By the Oligocene, the ancestors of the Catarrhini (Old World monkeys and apes) and Platyrrhini (New World monkeys) of today had separated, each following its own path. In the case of the former, this led to Saadanius hijazensis, a close affiliate of the last common ancestor of both the Old World monkeys and our own lineage, the Hominoidea, which lived about 28 mya.

By the beginning of the Miocene, a number of genera belonging to the superfamily Hominoidea had arisen, including Ekembo, the Proconsulidae (such as Proconsul and Ugandapithecus), Dendropithecidae (including Dendropithecus, Micropithecus and Simiolus) and the Afropithecidae (such as Morotopithecus and Afropithecus). The last mutual ancestor shared by the Hominidae (great apes) and Hylobatidae (gibbons) lived around 20 mya during roughly this same period.

By about 15 mya, the African group (ancestral to ourselves, chimpanzees and gorillas) had diverged from the Asian ancestors of the orang utans, with the latter, the Ponginae well-represented in the fossil record by genera such as the 12 mya Sivapithecus and the famous Gigantopithecus - whose largest member, G. blacki, reached a height of up to ten feet and survived up until only about 100,000 years ago.

The ancestors of the Homininae may well have spent a good deal of time in Europe, where a number of Miocene fossils are attested, starting with Pierolapithecus catalaunicus, which dwelt in Catalonia some 13 mya.

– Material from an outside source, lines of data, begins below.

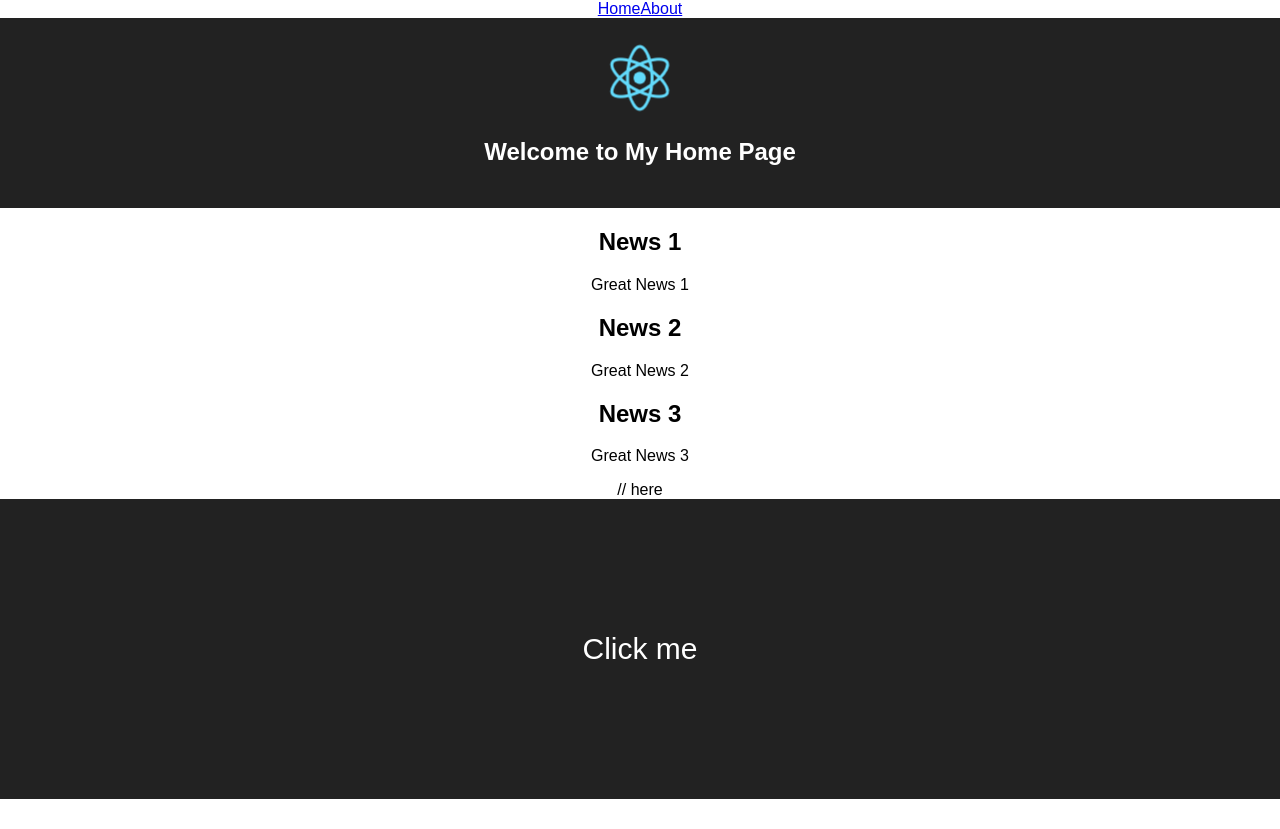
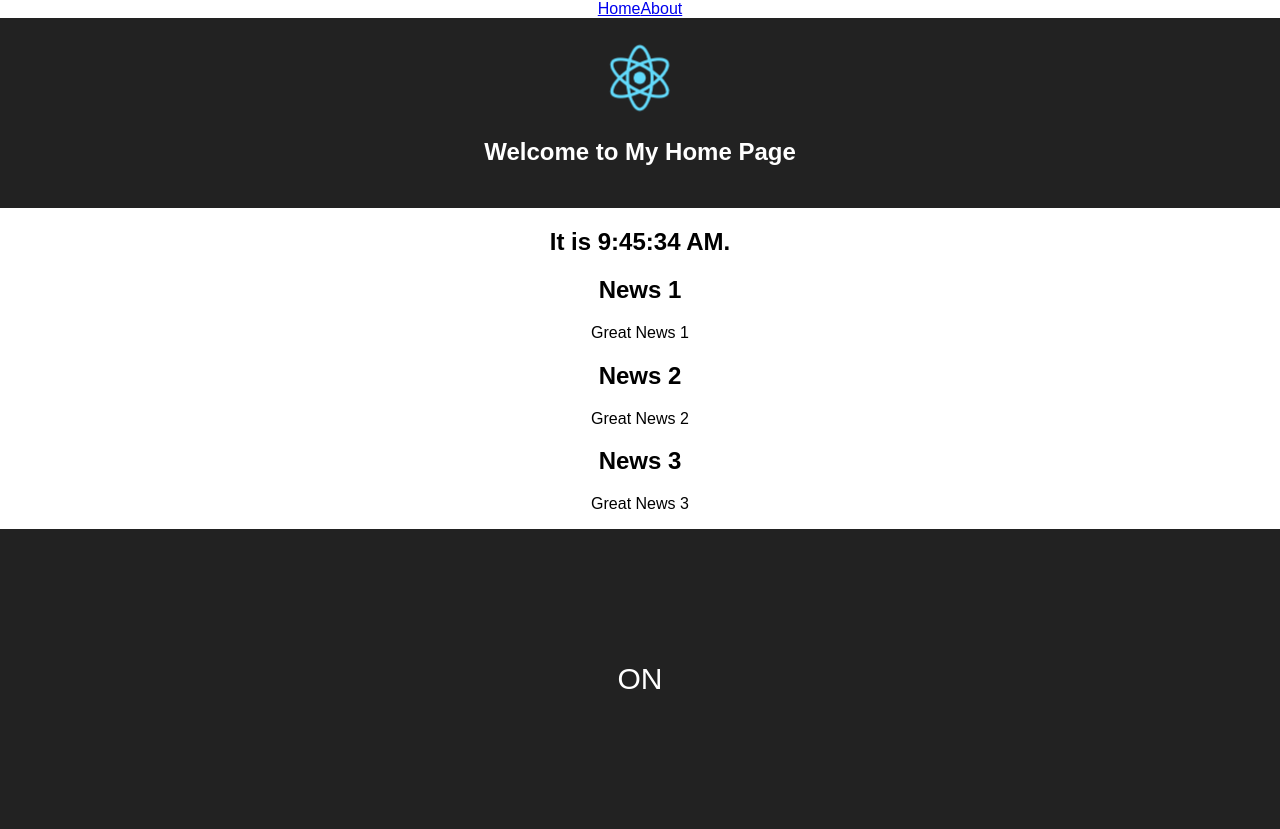
Before and after one commit to Brigitte-e/react, a React app: page / in a window 1280 px wide. Before the commit the page ends 800 px from the top, so only its background shows below. Built offline with nearby package versions, Linux system fonts and the light colour scheme.

Commit message:
states & events

```diff
--- a/src/components/Button/Button.js
+++ b/src/components/Button/Button.js
@@ -2,31 +2,32 @@ import React, { Component } from 'react';
 import './Button.scss';
 
 class Button extends Component {
-  // colorClass = '';
-  // isActive = false;
 
   constructor(props) {
     super(props);
-    // this.isActive = this.isActive.bind(this);
-    // this.isActive = false;
-    this.showMessage = this.showMessage.bind(this);
-    // this.colorClass = this.colorClass.bind(this);
+    this.state = {
+      isToggleOn: true
+    };
+
+    this.handleClick = this.handleClick.bind(this);
   }
 
-  showMessage() {
-    console.log('Clicked');
-    // this.isActive = !this.isActive;
-    // if(this.isActive)
-    //   this.colorClass = this.colorClass.push('pink');
-    //   console.log('this.colorClass',this.colorClass);
+  handleClick() {
+    // this.setState(prevState => ({
+    //   isToggleOn: !prevState.isToggleOn
+    // }));
+    //or
+    this.setState({
+      isToggleOn: !this.state.isToggleOn
+    });
   }
 
   render() {
     return (
-      // <div className={'button ' + this.colorClass}>
-      <div className='button '>
-        // {this.colorClass}here
-        <button onClick={this.showMessage}>Click me</button>
+      <div className={'button ' + (this.state.isToggleOn ? '' : 'active')}>
+        <button onClick={this.handleClick}>
+          {this.state.isToggleOn ? 'ON' : 'OFF'}
+        </button>
       </div>
     );
   }
--- a/src/components/Button/Button.scss
+++ b/src/components/Button/Button.scss
@@ -7,4 +7,9 @@
     font-size: 30px;
     background: #222;
   }
+  &.active {
+    button {
+      background: pink;
+    }
+  }
 }
--- a/src/components/Home/Home.js
+++ b/src/components/Home/Home.js
@@ -6,6 +6,39 @@ import News from './../News/News';
 import Button from './../Button/Button';
 
 class Home extends Component {
+  constructor(props) {
+    super(props);
+    this.state = {
+      date: new Date()
+    };
+  }
+
+// shouldComponentUpdate - должен ли компонент обновиться? На самом деле, обычно реакт сам отлично разбирается. Но иногда ручное управление позволяет существенно ускорить работу в "узких местах". С этим методом нужно работать очень аккуратно.
+// componentWillUpdate - вызывается прямо перед render, когда новые props и state получены. В этом методе нельзя вызывать setState.
+// componentDidUpdate - вызывается сразу после render. Не вызывается в момент первого render'а компонента.
+// componentWillUnmount - вызывается сразу перед тем, как компонент будет удален из DOM.
+// componentWillMount - компонент будет примонтирован. В данный момент у нас нет возможности посмотреть DOM элементы.
+// componentDidMount - компонент примонтировался.
+//------------------------------------------------------------------------------------------------------------------------------------------------------------------------//
+  componentDidMount() {
+    this.timerID = setInterval(
+      () => this.tick(),
+      1000
+    );
+  }
+
+  componentWillUnmount() {
+    clearInterval(this.timerID);
+  }
+
+  //------------------------------------------------------------------------------------------------------------------------------------------------------------------------//
+
+  tick() {
+    this.setState({
+      date: new Date()
+    });
+  }
+
   render() {
     let my_news = [
       {
@@ -29,6 +62,7 @@ class Home extends Component {
           <img src={logo} className="App-logo" alt="logo" />
           <h1 className="App-title">Welcome to My Home Page</h1>
         </div>
+         <h2>It is {this.state.date.toLocaleTimeString()}.</h2>
         <News news={my_news} />
         <Button />
       </div>
```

An early tribe of great apes, the Dryopithecini, includes a number of genera dating from about 10 mya, including Nakalipithecus from Africa and the Eurasian Dryopithecus and possibly Oreopithecus. Also present in Europe between 8.7 and 7.4 mya was the genus Ouranopithecus, the precise affiliations of which are as yet unclear, while Samburupithecus lived in Africa about 9.5 mya.

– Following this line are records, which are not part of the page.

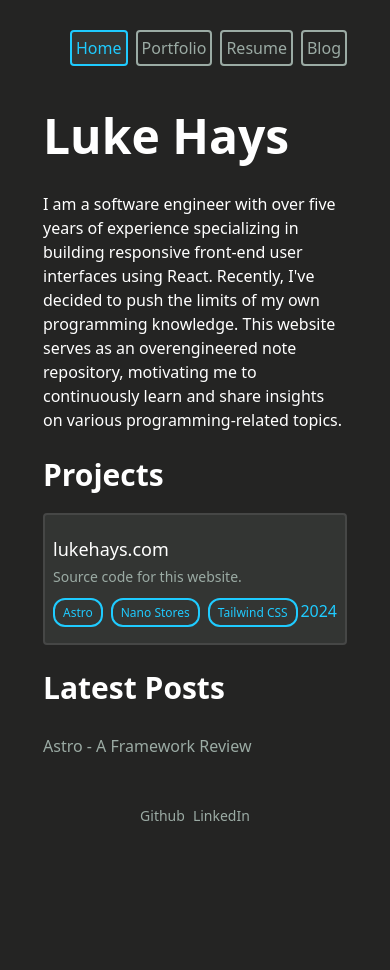
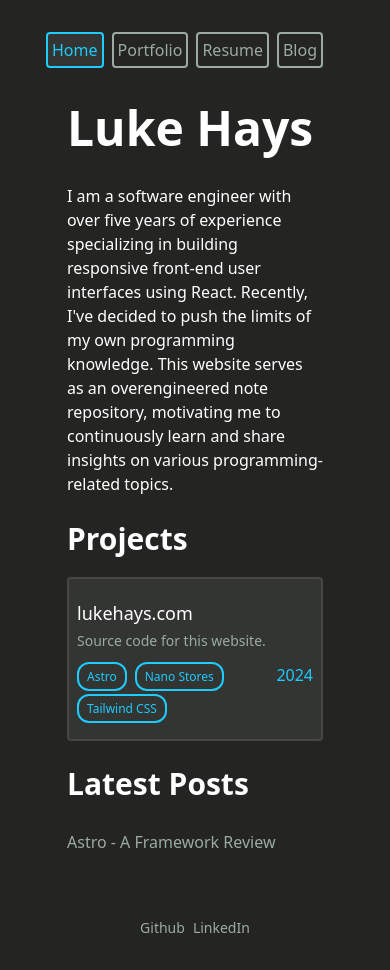
Before and after one commit to luke-hays/portfolio-site, an Astro site: page / in a window 390 px wide. Before the commit the page ends 844 px from the top, so only its background shows below. Built offline with nearby package versions, Linux system fonts and the light colour scheme; Astro itself is replaced by a stand-in of ours.

Commit message:
improve for responsive resizing and simpler flexbox layout

```diff
--- a/src/layouts/Layout.astro
+++ b/src/layouts/Layout.astro
@@ -13,17 +13,15 @@ import ContactLinks from '../components/Navigation/ContactLinks.astro';
 		<meta name="generator" content={Astro.generator} />
 		<title>Luke Hays</title>
 	</head>
-	<body class="bg-night text-white gap-10 w-80 md:w-[50rem] mx-auto my-9">
-		<div class="mx-2 flex flex-col h-[calc(100vh-74px)]">
-			<header class="h-6 flex justify-end items-center">
+	<body class="bg-night min-w-64 mx-auto w-48 md:min-w-[40rem] md:w-2/4 md:max-w-[70rem] text-white min-h-screen flex flex-col gap-6">
+		<header class="flex justify-end items-center mt-8">
 			<SiteNav />
 		</header>
-			<main class="grow mt-10">
+		<main class="mb-8">
 			<slot />
 		</main>
-			<footer class="mt-10">
+		<footer class="flex justify-center mt-auto mb-8">
 			<ContactLinks />
 		</footer>
-		</div>
 	</body>
 </html>
```
Lines whose indentation alone changed are shown as unchanged.
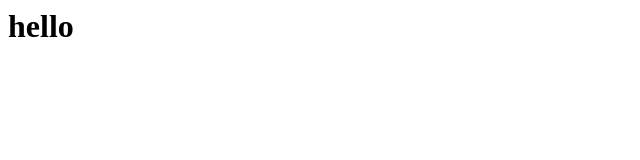
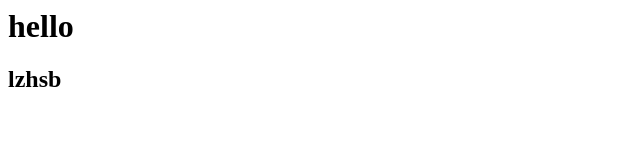
Before and after one commit to suixinhang/suixinhang.github.io, a plain HTML site: page index.html in a window 1280 px wide. Shown: the full height of the page, 0-640 px from the left. Drawn offline with Linux system fonts and the light colour scheme.

Commit message:
Update index.html

```diff
--- a/index.html
+++ b/index.html
@@ -5,5 +5,6 @@
 </head>
 <body>
   <h1>hello</h1>
+  <h2>lzhsb</h2>
 </body>
   </html>
```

The Gorillini make their first appearance around 8 mya, in the form of Chororapithecus abyssinicus from the Afar Depression of Ethiopia, while the last common ancestor shared by ourselves and the genus Pan - which includes the common chimpanzee and bonobo - lived perhaps some 7.5 mya. The species Graecopithecus freybergi, which inhabited Greece around 7.2 mya, might fit the bill, or else it could be the oldest human ancestor after the separation. However, at this point, Africa takes centre stage in the story of human evolution.